Change detection data:
------------------------------------------------------------

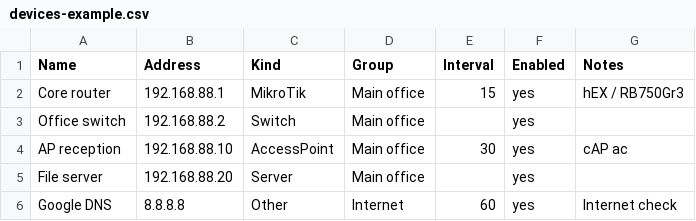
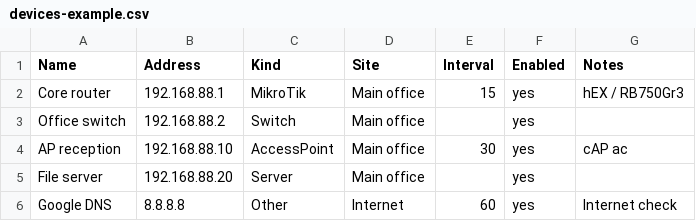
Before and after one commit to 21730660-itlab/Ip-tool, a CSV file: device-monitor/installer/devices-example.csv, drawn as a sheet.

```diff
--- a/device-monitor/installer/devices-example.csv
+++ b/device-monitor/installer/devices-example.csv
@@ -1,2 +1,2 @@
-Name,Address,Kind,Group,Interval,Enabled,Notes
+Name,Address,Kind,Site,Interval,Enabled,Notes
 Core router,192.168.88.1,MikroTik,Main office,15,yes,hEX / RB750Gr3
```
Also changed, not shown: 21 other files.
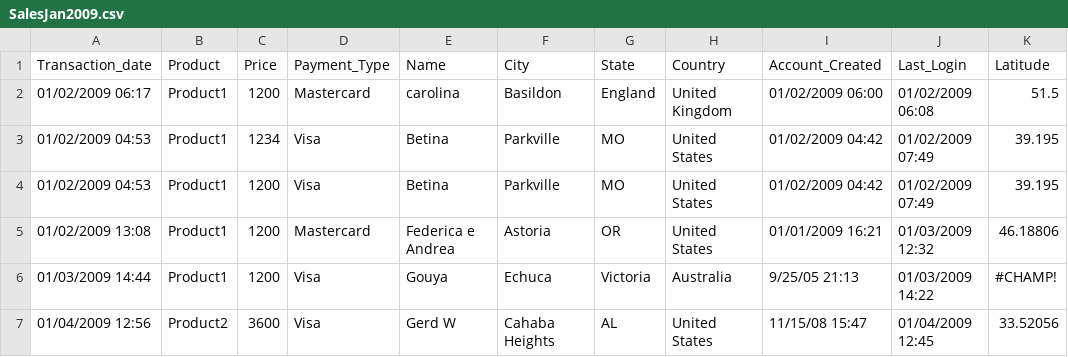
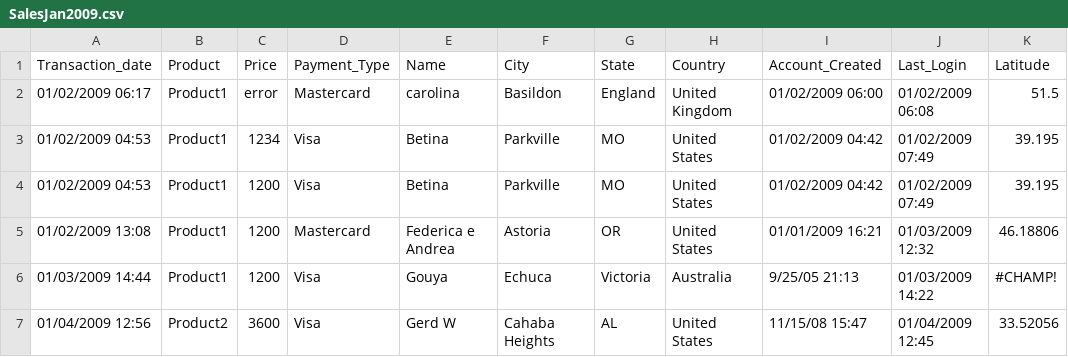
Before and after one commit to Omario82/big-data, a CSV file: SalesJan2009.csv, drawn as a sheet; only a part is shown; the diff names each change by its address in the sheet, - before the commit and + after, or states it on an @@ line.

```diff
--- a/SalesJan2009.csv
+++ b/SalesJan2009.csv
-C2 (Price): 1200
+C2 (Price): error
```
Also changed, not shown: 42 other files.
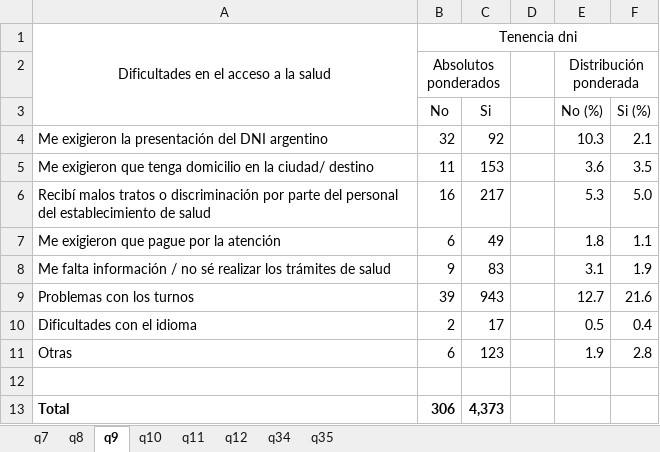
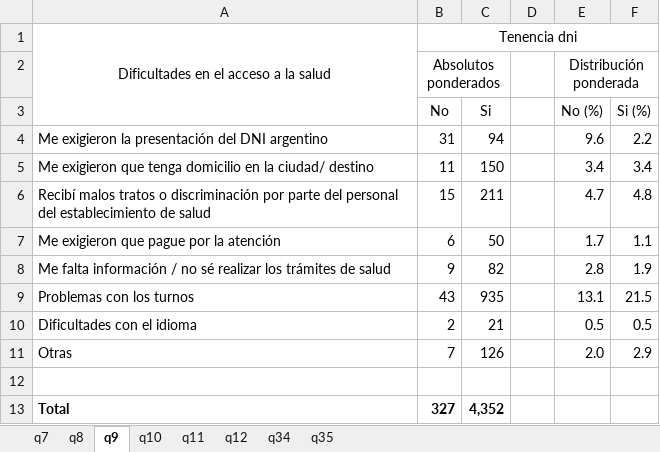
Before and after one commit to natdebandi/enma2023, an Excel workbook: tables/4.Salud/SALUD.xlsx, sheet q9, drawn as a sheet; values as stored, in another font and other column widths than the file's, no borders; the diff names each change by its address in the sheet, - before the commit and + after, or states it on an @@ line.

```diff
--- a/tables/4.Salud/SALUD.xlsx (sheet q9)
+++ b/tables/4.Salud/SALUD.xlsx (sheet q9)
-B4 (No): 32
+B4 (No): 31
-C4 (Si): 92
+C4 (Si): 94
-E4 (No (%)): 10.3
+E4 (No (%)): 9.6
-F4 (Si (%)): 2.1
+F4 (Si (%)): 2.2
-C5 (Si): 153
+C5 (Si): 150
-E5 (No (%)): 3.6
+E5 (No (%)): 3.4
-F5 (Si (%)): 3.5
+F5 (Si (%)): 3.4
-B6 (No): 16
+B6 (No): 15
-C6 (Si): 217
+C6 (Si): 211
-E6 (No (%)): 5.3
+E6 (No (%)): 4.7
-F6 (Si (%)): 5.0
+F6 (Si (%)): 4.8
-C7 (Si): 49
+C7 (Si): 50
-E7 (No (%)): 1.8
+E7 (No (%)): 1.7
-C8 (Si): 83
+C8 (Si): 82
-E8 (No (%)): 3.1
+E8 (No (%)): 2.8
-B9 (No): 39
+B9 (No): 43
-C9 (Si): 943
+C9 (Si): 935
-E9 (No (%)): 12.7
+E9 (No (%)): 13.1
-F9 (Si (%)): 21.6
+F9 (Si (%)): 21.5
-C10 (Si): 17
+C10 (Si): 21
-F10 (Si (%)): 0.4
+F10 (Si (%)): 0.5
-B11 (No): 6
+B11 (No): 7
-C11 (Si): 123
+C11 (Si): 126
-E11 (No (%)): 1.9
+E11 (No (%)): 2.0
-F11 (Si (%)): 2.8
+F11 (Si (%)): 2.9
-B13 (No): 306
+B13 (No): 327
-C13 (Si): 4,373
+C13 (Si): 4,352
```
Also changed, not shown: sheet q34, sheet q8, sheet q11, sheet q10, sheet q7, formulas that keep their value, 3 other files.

------------------------------------------------------------

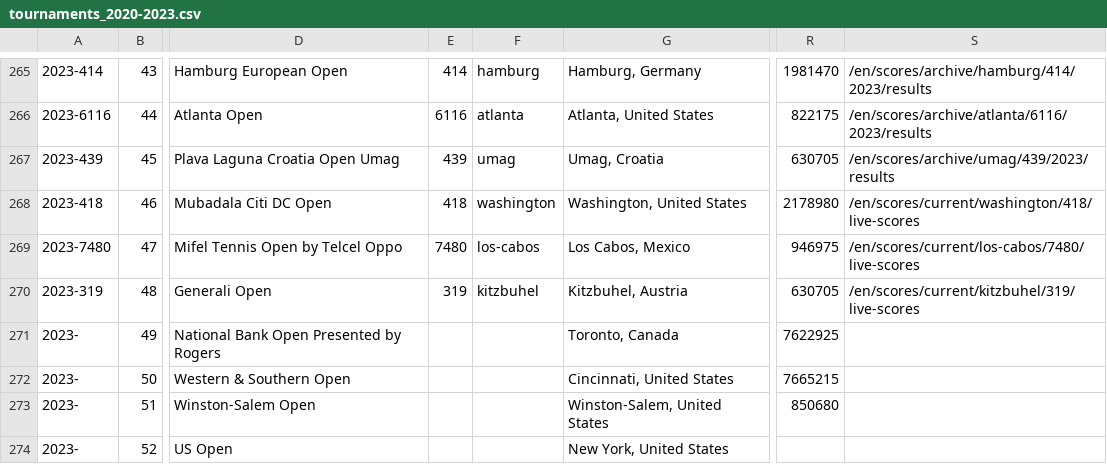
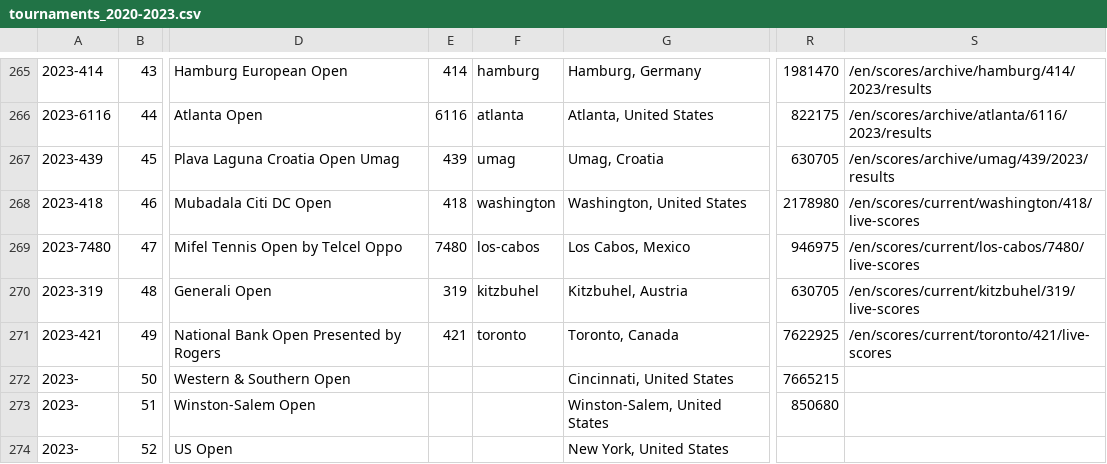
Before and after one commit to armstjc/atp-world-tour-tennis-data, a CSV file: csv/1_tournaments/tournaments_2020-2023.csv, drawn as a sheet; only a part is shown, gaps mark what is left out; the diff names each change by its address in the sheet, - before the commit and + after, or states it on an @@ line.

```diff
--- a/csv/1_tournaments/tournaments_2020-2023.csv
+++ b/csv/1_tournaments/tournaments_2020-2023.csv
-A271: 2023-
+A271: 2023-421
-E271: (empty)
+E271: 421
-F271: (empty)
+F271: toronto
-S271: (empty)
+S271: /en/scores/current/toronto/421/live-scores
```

------------------------------------------------------------

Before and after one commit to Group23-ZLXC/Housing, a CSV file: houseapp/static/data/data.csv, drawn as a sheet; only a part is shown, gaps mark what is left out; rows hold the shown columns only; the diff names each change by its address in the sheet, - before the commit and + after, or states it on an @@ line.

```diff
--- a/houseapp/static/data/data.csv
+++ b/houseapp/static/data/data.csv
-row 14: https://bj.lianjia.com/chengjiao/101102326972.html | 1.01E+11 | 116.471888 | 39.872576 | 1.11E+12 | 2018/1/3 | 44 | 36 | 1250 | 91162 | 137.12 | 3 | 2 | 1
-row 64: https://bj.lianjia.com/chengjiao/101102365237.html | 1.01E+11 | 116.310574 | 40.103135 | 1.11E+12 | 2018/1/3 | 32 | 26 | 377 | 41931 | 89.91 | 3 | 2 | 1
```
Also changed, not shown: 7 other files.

------------------------------------------------------------

For every line in the data above that has the string "states", return that line.

Before and after one commit to Omario82/big-data, a CSV file: SalesJan2009.csv, drawn as a sheet; only a part is shown; the diff names each change by its address in the sheet, - before the commit and + after, or states it on an @@ line.
Before and after one commit to natdebandi/enma2023, an Excel workbook: tables/4.Salud/SALUD.xlsx, sheet q9, drawn as a sheet; values as stored, in another font and other column widths than the file's, no borders; the diff names each change by its address in the sheet, - before the commit and + after, or states it on an @@ line.
Before and after one commit to armstjc/atp-world-tour-tennis-data, a CSV file: csv/1_tournaments/tournaments_2020-2023.csv, drawn as a sheet; only a part is shown, gaps mark what is left out; the diff names each change by its address in the sheet, - before the commit and + after, or states it on an @@ line.
Before and after one commit to Group23-ZLXC/Housing, a CSV file: houseapp/static/data/data.csv, drawn as a sheet; only a part is shown, gaps mark what is left out; rows hold the shown columns only; the diff names each change by its address in the sheet, - before the commit and + after, or states it on an @@ line.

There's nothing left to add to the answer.